JOHANNESBURG, Nov 23 (Reuters) - The South African rand hit a new 12-month low in early trade on Tuesday, as the dollar jumped on bets for quicker interest rate increases after U.S. President Joe Biden backed Federal Reserve Chair Jerome Powell for a second term.
At 0620 GMT, the rand traded at 15.8800 against the dollar, 0.19% weaker than its previous close, and trading at its weakest since November 2020.
The move reinforced market expectations of U.S. rate rises next year when the central bank finishes tapering its emergency bond buying programme.
Higher rates in developed countries often drain capital away from higher-yielding but riskier emerging markets such as South Africa, weighing on their currencies.

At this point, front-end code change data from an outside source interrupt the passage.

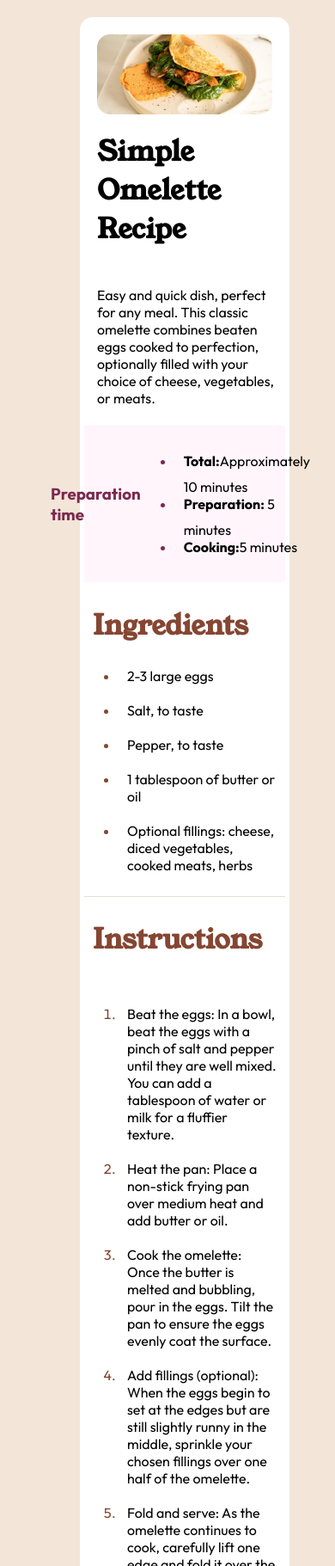
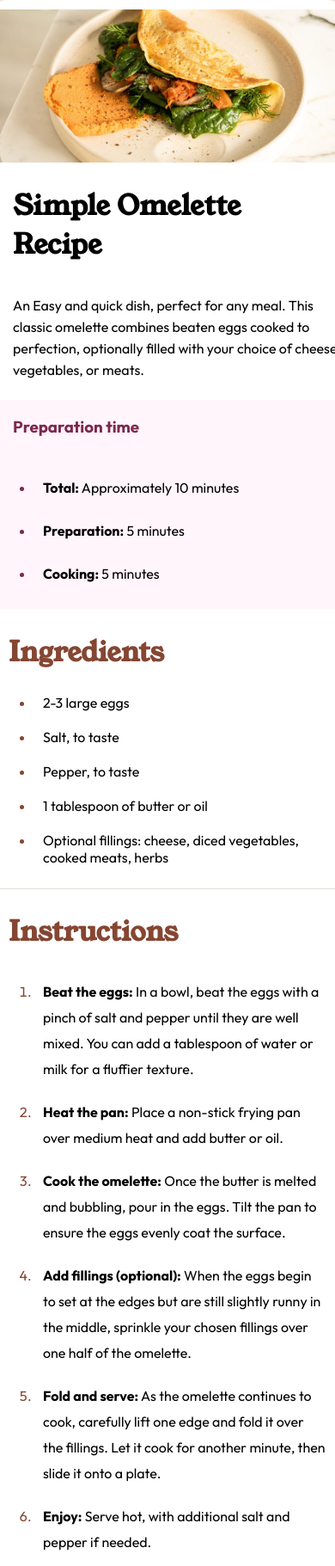
Before and after one commit to mendas-cpu/recipe-page, a plain HTML site: page index.html in a window 390 px wide. Shown: the top 1821 px of the page at 86% size. Drawn offline with Linux system fonts and the light colour scheme.

Commit message:
hello again

```diff
--- a/index.html
+++ b/index.html
@@ -15,18 +15,18 @@
   <div class="container">
     <div class="all">
       <img src="/assets/images/image-omelette.jpeg" id="img1">
-      <h1 id="title1" class="p1">Simple Omelette Recipe</h1>
-      <p>
-
-
-      <p class="p1"> Easy and quick dish, perfect for any meal. This classic omelette combines beaten eggs cooked
+      <div class="introduction_">
+      <h1 id="title1">Simple Omelette Recipe</h1>
+      <p >An Easy and quick dish, perfect for any meal. This classic omelette combines beaten eggs cooked
       to perfection, optionally filled with your choice of cheese, vegetables, or meats.</p>
+      </div>
 
         <div class="prep"><h3 style="color: hsl(332, 51%, 32%);" id="prept"> Preparation time</h3>
 
-        <ul id="ul1"><li><strong>Total:</strong>Approximately 10 minutes</li>
-          <li><strong>Preparation:</strong> 5 minutes</li>
-          <li> <strong>Cooking:</strong>5 minutes</li></ul> </div>
+          <ul id="ul1"><li><strong>Total:</strong> Approximately 10 minutes</li>
+            <li><strong>Preparation:</strong>  5 minutes</li>
+            <li> <strong>Cooking:</strong> 5 minutes</li></ul>
+       </div>
       <div class="ingredients">
       <h1 id="ing">Ingredients</h1>
 
@@ -34,27 +34,29 @@
       <li>Salt, to taste</li>
       <li>Pepper, to taste</li>
       <li>1 tablespoon of butter or oil</li>
-      <li>Optional fillings: cheese, diced vegetables, cooked meats, herbs</li></ul></div>
-
+      <li>Optional fillings: cheese, diced vegetables, cooked meats, herbs</li></ul>
+      </div>
+      <div class="instructionsdiv">
         <h1 id="inst"> Instructions</h1>
         <ol class="orderedlist">
-      <li>Beat the eggs: In a bowl, beat the eggs with a pinch of salt and pepper until they are well mixed.
+        <li><strong>Beat the eggs:</strong> In a bowl, beat the eggs with a pinch of salt and pepper until they are well mixed.
         You can add a tablespoon of water or milk for a fluffier texture. </li>
 
 
-      <li>Heat the pan: Place a non-stick frying pan over medium heat and add butter or oil.</li>
+        <li><strong>Heat the pan:</strong> Place a non-stick frying pan over medium heat and add butter or oil.</li>
 
-      <li>Cook the omelette: Once the butter is melted and bubbling, pour in the eggs. Tilt the pan to ensure
+        <li><strong>Cook the omelette:</strong> Once the butter is melted and bubbling, pour in the eggs. Tilt the pan to ensure
         the eggs evenly coat the surface.</li>
 
-      <li>Add fillings (optional): When the eggs begin to set at the edges but are still slightly runny in the
+        <li><strong>Add fillings (optional):</strong> When the eggs begin to set at the edges but are still slightly runny in the
         middle, sprinkle your chosen fillings over one half of the omelette.</li>
 
-      <li>Fold and serve: As the omelette continues to cook, carefully lift one edge and fold it over the
+        <li><strong>Fold and serve:</strong> As the omelette continues to cook, carefully lift one edge and fold it over the
         fillings. Let it cook for another minute, then slide it onto a plate.</li>
 
-      <li>Enjoy: Serve hot, with additional salt and pepper if needed.</li></ol>
-
+        <li><strong>Enjoy:</strong> Serve hot, with additional salt and pepper if needed.</li></ol>
+      </div>
+      <div class="nutrdiv">
         <h1 id="nutr">Nutrition</h1>
 
         <p id="pt">The table below shows nutritional values per serving without the additional fillings.</p>
@@ -73,8 +75,9 @@
 
         <tr><th>Fat</th>
           <td><strong>22g</strong></td></tr>
-        </table></div></p>
-        <div class="attribution">Coded By <a href="https://github.com/mendas-cpu" target="_blank">Omar Mendas</a></div>
+        </table>
+      </div>
+      </div>
 
 
 
--- a/style.css
+++ b/style.css
@@ -1,3 +1,15 @@
+:root{
+    --primary-color1:hsl(30, 54%, 90%);
+    --primary-color2:hsl(30, 18%, 87%);
+    --primary-color3:hsl(30, 10%, 34%);
+    --primary-color4:hsl(24, 5%, 18%);
+
+    --secondar-color1:hsl(14, 45%, 36%);
+    --secondar-color1:hsl(332, 51%, 32%);
+    --secondar-color1:hsl(330, 100%, 98%);
+
+
+}
 .attribution{
     text-align: center;
 }
@@ -16,6 +28,7 @@ body{
     display: flex;
     justify-content: center;
     align-items: center;
+    margin: 0 auto;
 }
 
 .all{
@@ -26,15 +39,18 @@ body{
     text-align: left;
     font-family: outfit;
     font-size: 16px;
-
+    width: 100%;
+    padding: 30px;
+    border: 1px solid white;
+    border-radius: 20px;
 }
 
 .container{
     width: 60%;
     display: flex;
     flex-direction: column;
-    border: 5px solid white;
-    border-radius: 15px;
+
+    align-items: center;
 }
 @font-face {
     font-family: outfit;
@@ -47,21 +63,24 @@ body{
 #title1{
     font-family: young;
     margin-left: 15px;
-    margin-bottom: auto;
+    margin-bottom: 20px;
 
 }
-.p1{
-    position: relative;
-    margin-top: auto;
-    margin-left: 15px;
+.introduction_{
+    display: flex;
+    flex-direction: column;
+    align-items: baseline;
+}
+.introduction_ p{
+    line-height: 25px;
 }
 .prep{
     display: flex;
     background-color: hsl(330, 100%, 98%);
     width: 100%;
-    align-items: center;
+    align-items:flex-start;
     justify-content: center;
-
+    flex-direction: column;
 }
 #ul1 li{
     padding: 10px;
@@ -73,18 +92,21 @@ body{
     color: hsl(332, 51%, 32%);
 }
 
-#prept{
-    float: none;
-}
 #ing{
     font-family: young;
     padding-left: 10px;
     margin-bottom: auto;
     color: hsl(14, 45%, 36%);
 }
-
+.instructionsdiv{
+    border-bottom: 1px solid hsl(30, 18%, 87%);
+}
+.orderedlist{
+    line-height: 50px;
+}
 .orderedlist li{
     padding: 10px;
+    line-height: 30px;
 }
 .orderedlist li::marker{
     color: hsl(14, 45%, 36%);
@@ -105,16 +127,30 @@ body{
     padding-left: 10px;
     font-family: young;
 }
+.nutrdiv{
+    display: flex;
+    flex-direction: column;
+    align-items: baseline;
+}
+
 .nutr td{
     color: hsl(14, 45%, 36%);
     padding: 10px;
+    margin-bottom: 1px solid hsl(30, 18%, 87%);
 }
+
 .nutr tr{
     padding: 10px;
 }
-#pt{
-    padding-left: 10px;
+.nutr th{
+    font-weight: 300;
+    padding-right: 500px;
+    border-bottom: 1px solid hsl(30, 18%, 87%);
 }
+#prept{
+    margin-left: 15px;
+}
+
 a{
     text-decoration: none;
     color: hsl(14, 45%, 36%);
@@ -129,3 +165,29 @@ a{
     text-align: center;
     padding-left: 10px;
 }
+@media (max-width:768px) {
+    body{
+        padding: 0px;
+    }
+    .all{
+        width: 100%;
+        padding: 10px;
+        margin: 0px;
+    }
+    .container{
+        width: 100%;
+        padding: 0px;
+        border: none;
+    }
+    .nutr th{
+        padding-right: 100px;
+    }
+    #img1{
+        width: 100%;
+        height: 100%;
+        border-radius: 0px;
+        padding: 0px;
+        margin: 0px;
+    }
+
+}
```
Also changed, not shown: 1 other file. Lines whose indentation alone changed are shown as unchanged.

Riskier assets have also been shaken up over recent sessions amid surging COVID-19 cases in Europe and renewed curbs, dousing investor hopes of a quicker recovery in consumption and growth worldwide.
Government bonds also weakened, with the yield on the benchmark 2030 maturity up 1.5 basis points to 9.61%.
Reporting by Olivia Kumwenda-Mtambo; Editing by Rashmi Aich